┌─ Data in this exercise
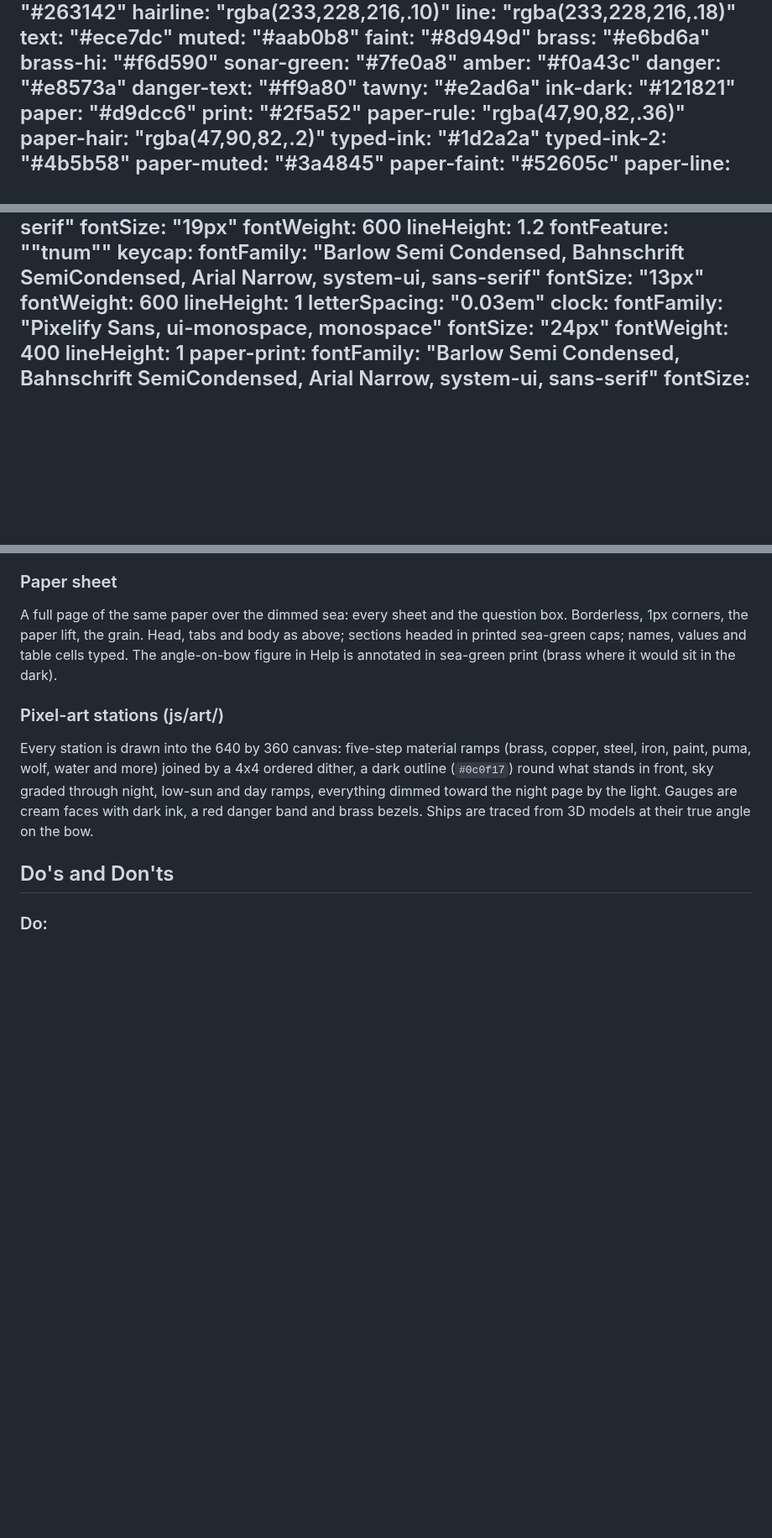
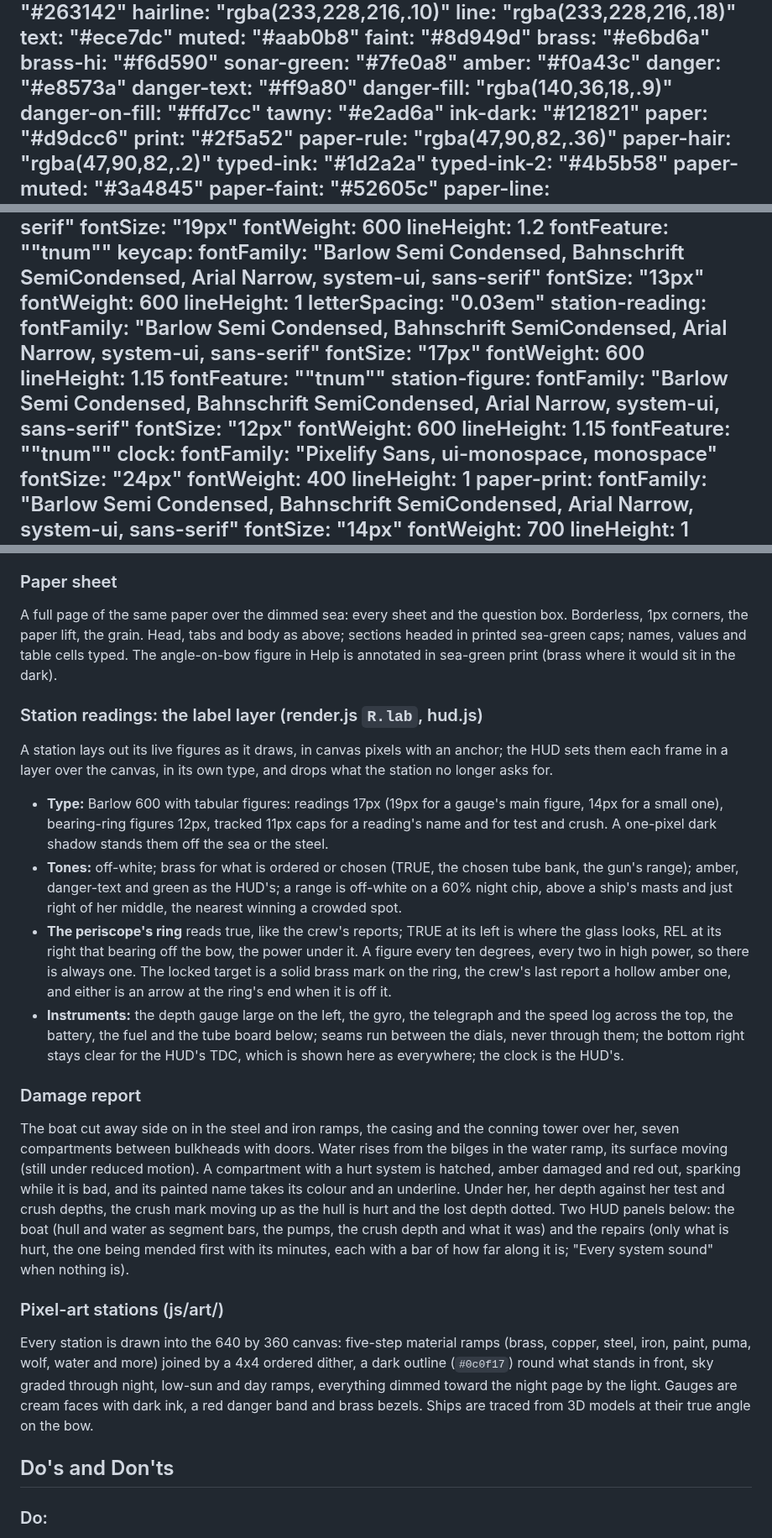
Before and after one commit to greykit-apps/games-pumaservice, a Markdown page: DESIGN.md, 3 parts joined by grey strips. Shown at 84% size. Rendered like a GitHub page; blank space fills up the shorter version.

```diff
--- a/DESIGN.md
+++ b/DESIGN.md
@@ -17,6 +17,8 @@ colors:
   amber: "#f0a43c"
   danger: "#e8573a"
   danger-text: "#ff9a80"
+  danger-fill: "rgba(140,36,18,.9)"
+  danger-on-fill: "#ffd7cc"
   tawny: "#e2ad6a"
   ink-dark: "#121821"
   paper: "#d9dcc6"
@@ -66,6 +68,18 @@ typography:
     fontWeight: 600
     lineHeight: 1
     letterSpacing: "0.03em"
+  station-reading:
+    fontFamily: "Barlow Semi Condensed, Bahnschrift SemiCondensed, Arial Narrow, system-ui, sans-serif"
+    fontSize: "17px"
+    fontWeight: 600
+    lineHeight: 1.15
+    fontFeature: "\"tnum\""
+  station-figure:
+    fontFamily: "Barlow Semi Condensed, Bahnschrift SemiCondensed, Arial Narrow, system-ui, sans-serif"
+    fontSize: "12px"
+    fontWeight: 600
+    lineHeight: 1.15
+    fontFeature: "\"tnum\""
   clock:
     fontFamily: "Pixelify Sans, ui-monospace, monospace"
     fontSize: "24px"
@@ -364,6 +382,16 @@ A naval message blank, the title's menu and the pause slip.
 ### Paper sheet
 A full page of the same paper over the dimmed sea: every sheet and the question box. Borderless, 1px corners, the paper lift, the grain. Head, tabs and body as above; sections headed in printed sea-green caps; names, values and table cells typed. The angle-on-bow figure in Help is annotated in sea-green print (brass where it would sit in the dark).
 
+### Station readings: the label layer (render.js `R.lab`, hud.js)
+A station lays out its live figures as it draws, in canvas pixels with an anchor; the HUD sets them each frame in a layer over the canvas, in its own type, and drops what the station no longer asks for.
+- **Type:** Barlow 600 with tabular figures: readings 17px (19px for a gauge's main figure, 14px for a small one), bearing-ring figures 12px, tracked 11px caps for a reading's name and for test and crush. A one-pixel dark shadow stands them off the sea or the steel.
+- **Tones:** off-white; brass for what is ordered or chosen (TRUE, the chosen tube bank, the gun's range); amber, danger-text and green as the HUD's; a range is off-white on a 60% night chip, above a ship's masts and just right of her middle, the nearest winning a crowded spot.
+- **The periscope's ring** reads true, like the crew's reports; TRUE at its left is where the glass looks, REL at its right that bearing off the bow, the power under it. A figure every ten degrees, every two in high power, so there is always one. The locked target is a solid brass mark on the ring, the crew's last report a hollow amber one, and either is an arrow at the ring's end when it is off it.
+- **Instruments:** the depth gauge large on the left, the gyro, the telegraph and the speed log across the top, the battery, the fuel and the tube board below; seams run between the dials, never through them; the bottom right stays clear for the HUD's TDC, which is shown here as everywhere; the clock is the HUD's.
+
+### Damage report
+The boat cut away side on in the steel and iron ramps, the casing and the conning tower over her, seven compartments between bulkheads with doors. Water rises from the bilges in the water ramp, its surface moving (still under reduced motion). A compartment with a hurt system is hatched, amber damaged and red out, sparking while it is bad, and its painted name takes its colour and an underline. Under her, her depth against her test and crush depths, the crush mark moving up as the hull is hurt and the lost depth dotted. Two HUD panels below: the boat (hull and water as segment bars, the pumps, the crush depth and what it was) and the repairs (only what is hurt, the one being mended first with its minutes, each with a bar of how far along it is; "Every system sound" when nothing is).
+
 ### Pixel-art stations (js/art/)
 Every station is drawn into the 640 by 360 canvas: five-step material ramps (brass, copper, steel, iron, paint, puma, wolf, water and more) joined by a 4x4 ordered dither, a dark outline (`#0c0f17`) round what stands in front, sky graded through night, low-sun and day ramps, everything dimmed toward the night page by the light. Gauges are cream faces with dark ink, a red danger band and brass bezels. Ships are traced from 3D models at their true angle on the bow.
 
```
Also changed, not shown: other parts of DESIGN.md (+9 -5 lines), README.md (+6 -4 lines), screenshots/bridge.png, screenshots/chart.png, screenshots/damage.png (added), screenshots/panel.png, screenshots/scope.png, screenshots/title.png, 12 other files.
└─
◆ Your instructions ◆
Only a number is wanted here: how many lines above hold the string "blank"?

◆ Exercise result ◆
2